Description of the task.
Every record, from first to last, should be written out again exactly.

Saved data entries
--------
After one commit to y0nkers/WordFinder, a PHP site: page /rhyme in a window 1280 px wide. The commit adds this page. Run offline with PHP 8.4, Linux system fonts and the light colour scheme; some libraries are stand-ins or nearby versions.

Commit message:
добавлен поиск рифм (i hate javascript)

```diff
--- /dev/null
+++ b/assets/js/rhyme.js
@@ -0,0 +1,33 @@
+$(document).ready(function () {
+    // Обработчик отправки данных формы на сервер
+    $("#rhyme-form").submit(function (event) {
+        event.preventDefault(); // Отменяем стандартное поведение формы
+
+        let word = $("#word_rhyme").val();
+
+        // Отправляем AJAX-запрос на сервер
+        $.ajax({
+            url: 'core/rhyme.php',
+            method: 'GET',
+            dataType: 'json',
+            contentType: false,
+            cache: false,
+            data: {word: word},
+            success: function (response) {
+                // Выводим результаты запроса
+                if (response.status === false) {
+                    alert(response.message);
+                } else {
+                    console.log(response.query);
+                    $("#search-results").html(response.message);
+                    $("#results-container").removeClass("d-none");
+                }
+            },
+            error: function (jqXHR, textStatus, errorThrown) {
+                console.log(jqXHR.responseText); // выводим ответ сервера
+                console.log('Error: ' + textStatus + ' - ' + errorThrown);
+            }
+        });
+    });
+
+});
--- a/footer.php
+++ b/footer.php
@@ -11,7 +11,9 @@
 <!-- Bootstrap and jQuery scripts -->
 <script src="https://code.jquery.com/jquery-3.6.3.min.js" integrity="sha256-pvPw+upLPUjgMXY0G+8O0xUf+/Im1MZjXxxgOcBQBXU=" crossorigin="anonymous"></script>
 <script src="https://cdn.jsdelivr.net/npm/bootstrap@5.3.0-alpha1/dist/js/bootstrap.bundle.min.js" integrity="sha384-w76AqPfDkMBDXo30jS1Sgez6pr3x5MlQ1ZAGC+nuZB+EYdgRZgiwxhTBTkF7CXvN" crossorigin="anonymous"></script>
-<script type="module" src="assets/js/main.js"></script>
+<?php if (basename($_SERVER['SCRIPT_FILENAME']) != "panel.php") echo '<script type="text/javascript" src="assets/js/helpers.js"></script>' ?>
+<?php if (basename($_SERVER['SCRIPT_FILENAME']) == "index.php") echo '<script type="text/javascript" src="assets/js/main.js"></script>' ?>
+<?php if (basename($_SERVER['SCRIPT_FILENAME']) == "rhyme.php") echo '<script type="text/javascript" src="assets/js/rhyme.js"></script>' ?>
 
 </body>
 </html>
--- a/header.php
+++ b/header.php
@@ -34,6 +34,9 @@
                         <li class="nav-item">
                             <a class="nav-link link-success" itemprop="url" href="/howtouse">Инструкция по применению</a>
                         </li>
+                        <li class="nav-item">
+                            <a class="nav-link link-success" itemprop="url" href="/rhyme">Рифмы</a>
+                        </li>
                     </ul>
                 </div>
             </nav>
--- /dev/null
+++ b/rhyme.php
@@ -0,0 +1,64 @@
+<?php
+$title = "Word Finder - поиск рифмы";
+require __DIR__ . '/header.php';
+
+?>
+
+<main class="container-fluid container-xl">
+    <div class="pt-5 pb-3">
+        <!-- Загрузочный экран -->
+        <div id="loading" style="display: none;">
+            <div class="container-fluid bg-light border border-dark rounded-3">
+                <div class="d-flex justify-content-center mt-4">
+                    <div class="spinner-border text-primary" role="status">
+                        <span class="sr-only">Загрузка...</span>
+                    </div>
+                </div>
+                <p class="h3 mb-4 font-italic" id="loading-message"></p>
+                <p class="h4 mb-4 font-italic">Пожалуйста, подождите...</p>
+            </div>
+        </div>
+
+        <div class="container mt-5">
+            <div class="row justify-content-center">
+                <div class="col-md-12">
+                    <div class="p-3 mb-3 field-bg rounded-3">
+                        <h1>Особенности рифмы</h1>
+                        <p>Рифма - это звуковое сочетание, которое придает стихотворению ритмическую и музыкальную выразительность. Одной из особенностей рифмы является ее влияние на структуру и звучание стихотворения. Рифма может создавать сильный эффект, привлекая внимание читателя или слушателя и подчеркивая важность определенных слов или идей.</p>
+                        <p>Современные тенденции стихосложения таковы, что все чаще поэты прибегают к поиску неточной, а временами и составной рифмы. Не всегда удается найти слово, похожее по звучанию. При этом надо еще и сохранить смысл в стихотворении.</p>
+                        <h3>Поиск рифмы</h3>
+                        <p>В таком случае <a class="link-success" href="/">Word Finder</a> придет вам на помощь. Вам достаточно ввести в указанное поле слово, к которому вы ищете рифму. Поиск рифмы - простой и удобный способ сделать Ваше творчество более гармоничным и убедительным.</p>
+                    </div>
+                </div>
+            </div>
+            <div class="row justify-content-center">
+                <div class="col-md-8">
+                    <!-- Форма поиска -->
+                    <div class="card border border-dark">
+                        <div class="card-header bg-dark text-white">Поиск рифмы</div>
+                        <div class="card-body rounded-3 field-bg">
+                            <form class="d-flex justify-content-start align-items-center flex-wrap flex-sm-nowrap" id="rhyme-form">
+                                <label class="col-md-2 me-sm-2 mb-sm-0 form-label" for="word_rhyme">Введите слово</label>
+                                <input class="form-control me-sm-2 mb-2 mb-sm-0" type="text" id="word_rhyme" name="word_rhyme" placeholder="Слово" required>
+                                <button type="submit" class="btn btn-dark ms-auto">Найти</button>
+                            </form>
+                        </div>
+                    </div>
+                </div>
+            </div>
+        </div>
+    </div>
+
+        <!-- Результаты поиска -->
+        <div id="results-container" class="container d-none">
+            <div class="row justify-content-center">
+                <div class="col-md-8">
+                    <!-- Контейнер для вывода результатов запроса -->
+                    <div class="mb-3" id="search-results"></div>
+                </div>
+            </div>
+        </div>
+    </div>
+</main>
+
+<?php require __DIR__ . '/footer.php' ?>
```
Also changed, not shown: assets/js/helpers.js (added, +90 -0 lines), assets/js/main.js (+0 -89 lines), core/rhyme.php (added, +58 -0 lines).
--------
Output of the task.
After one commit to y0nkers/WordFinder, a PHP site: page /rhyme in a window 1280 px wide. The commit adds this page. Run offline with PHP 8.4, Linux system fonts and the light colour scheme; some libraries are stand-ins or nearby versions.

Commit message:
добавлен поиск рифм (i hate javascript)

```diff
--- /dev/null
+++ b/assets/js/rhyme.js
@@ -0,0 +1,33 @@
+$(document).ready(function () {
+    // Обработчик отправки данных формы на сервер
+    $("#rhyme-form").submit(function (event) {
+        event.preventDefault(); // Отменяем стандартное поведение формы
+
+        let word = $("#word_rhyme").val();
+
+        // Отправляем AJAX-запрос на сервер
+        $.ajax({
+            url: 'core/rhyme.php',
+            method: 'GET',
+            dataType: 'json',
+            contentType: false,
+            cache: false,
+            data: {word: word},
+            success: function (response) {
+                // Выводим результаты запроса
+                if (response.status === false) {
+                    alert(response.message);
+                } else {
+                    console.log(response.query);
+                    $("#search-results").html(response.message);
+                    $("#results-container").removeClass("d-none");
+                }
+            },
+            error: function (jqXHR, textStatus, errorThrown) {
+                console.log(jqXHR.responseText); // выводим ответ сервера
+                console.log('Error: ' + textStatus + ' - ' + errorThrown);
+            }
+        });
+    });
+
+});
--- a/footer.php
+++ b/footer.php
@@ -11,7 +11,9 @@
 <!-- Bootstrap and jQuery scripts -->
 <script src="https://code.jquery.com/jquery-3.6.3.min.js" integrity="sha256-pvPw+upLPUjgMXY0G+8O0xUf+/Im1MZjXxxgOcBQBXU=" crossorigin="anonymous"></script>
 <script src="https://cdn.jsdelivr.net/npm/bootstrap@5.3.0-alpha1/dist/js/bootstrap.bundle.min.js" integrity="sha384-w76AqPfDkMBDXo30jS1Sgez6pr3x5MlQ1ZAGC+nuZB+EYdgRZgiwxhTBTkF7CXvN" crossorigin="anonymous"></script>
-<script type="module" src="assets/js/main.js"></script>
+<?php if (basename($_SERVER['SCRIPT_FILENAME']) != "panel.php") echo '<script type="text/javascript" src="assets/js/helpers.js"></script>' ?>
+<?php if (basename($_SERVER['SCRIPT_FILENAME']) == "index.php") echo '<script type="text/javascript" src="assets/js/main.js"></script>' ?>
+<?php if (basename($_SERVER['SCRIPT_FILENAME']) == "rhyme.php") echo '<script type="text/javascript" src="assets/js/rhyme.js"></script>' ?>
 
 </body>
 </html>
--- a/header.php
+++ b/header.php
@@ -34,6 +34,9 @@
                         <li class="nav-item">
                             <a class="nav-link link-success" itemprop="url" href="/howtouse">Инструкция по применению</a>
                         </li>
+                        <li class="nav-item">
+                            <a class="nav-link link-success" itemprop="url" href="/rhyme">Рифмы</a>
+                        </li>
                     </ul>
                 </div>
             </nav>
--- /dev/null
+++ b/rhyme.php
@@ -0,0 +1,64 @@
+<?php
+$title = "Word Finder - поиск рифмы";
+require __DIR__ . '/header.php';
+
+?>
+
+<main class="container-fluid container-xl">
+    <div class="pt-5 pb-3">
+        <!-- Загрузочный экран -->
+        <div id="loading" style="display: none;">
+            <div class="container-fluid bg-light border border-dark rounded-3">
+                <div class="d-flex justify-content-center mt-4">
+                    <div class="spinner-border text-primary" role="status">
+                        <span class="sr-only">Загрузка...</span>
+                    </div>
+                </div>
+                <p class="h3 mb-4 font-italic" id="loading-message"></p>
+                <p class="h4 mb-4 font-italic">Пожалуйста, подождите...</p>
+            </div>
+        </div>
+
+        <div class="container mt-5">
+            <div class="row justify-content-center">
+                <div class="col-md-12">
+                    <div class="p-3 mb-3 field-bg rounded-3">
+                        <h1>Особенности рифмы</h1>
+                        <p>Рифма - это звуковое сочетание, которое придает стихотворению ритмическую и музыкальную выразительность. Одной из особенностей рифмы является ее влияние на структуру и звучание стихотворения. Рифма может создавать сильный эффект, привлекая внимание читателя или слушателя и подчеркивая важность определенных слов или идей.</p>
+                        <p>Современные тенденции стихосложения таковы, что все чаще поэты прибегают к поиску неточной, а временами и составной рифмы. Не всегда удается найти слово, похожее по звучанию. При этом надо еще и сохранить смысл в стихотворении.</p>
+                        <h3>Поиск рифмы</h3>
+                        <p>В таком случае <a class="link-success" href="/">Word Finder</a> придет вам на помощь. Вам достаточно ввести в указанное поле слово, к которому вы ищете рифму. Поиск рифмы - простой и удобный способ сделать Ваше творчество более гармоничным и убедительным.</p>
+                    </div>
+                </div>
+            </div>
+            <div class="row justify-content-center">
+                <div class="col-md-8">
+                    <!-- Форма поиска -->
+                    <div class="card border border-dark">
+                        <div class="card-header bg-dark text-white">Поиск рифмы</div>
+                        <div class="card-body rounded-3 field-bg">
+                            <form class="d-flex justify-content-start align-items-center flex-wrap flex-sm-nowrap" id="rhyme-form">
+                                <label class="col-md-2 me-sm-2 mb-sm-0 form-label" for="word_rhyme">Введите слово</label>
+                                <input class="form-control me-sm-2 mb-2 mb-sm-0" type="text" id="word_rhyme" name="word_rhyme" placeholder="Слово" required>
+                                <button type="submit" class="btn btn-dark ms-auto">Найти</button>
+                            </form>
+                        </div>
+                    </div>
+                </div>
+            </div>
+        </div>
+    </div>
+
+        <!-- Результаты поиска -->
+        <div id="results-container" class="container d-none">
+            <div class="row justify-content-center">
+                <div class="col-md-8">
+                    <!-- Контейнер для вывода результатов запроса -->
+                    <div class="mb-3" id="search-results"></div>
+                </div>
+            </div>
+        </div>
+    </div>
+</main>
+
+<?php require __DIR__ . '/footer.php' ?>
```
Also changed, not shown: assets/js/helpers.js (added, +90 -0 lines), assets/js/main.js (+0 -89 lines), core/rhyme.php (added, +58 -0 lines).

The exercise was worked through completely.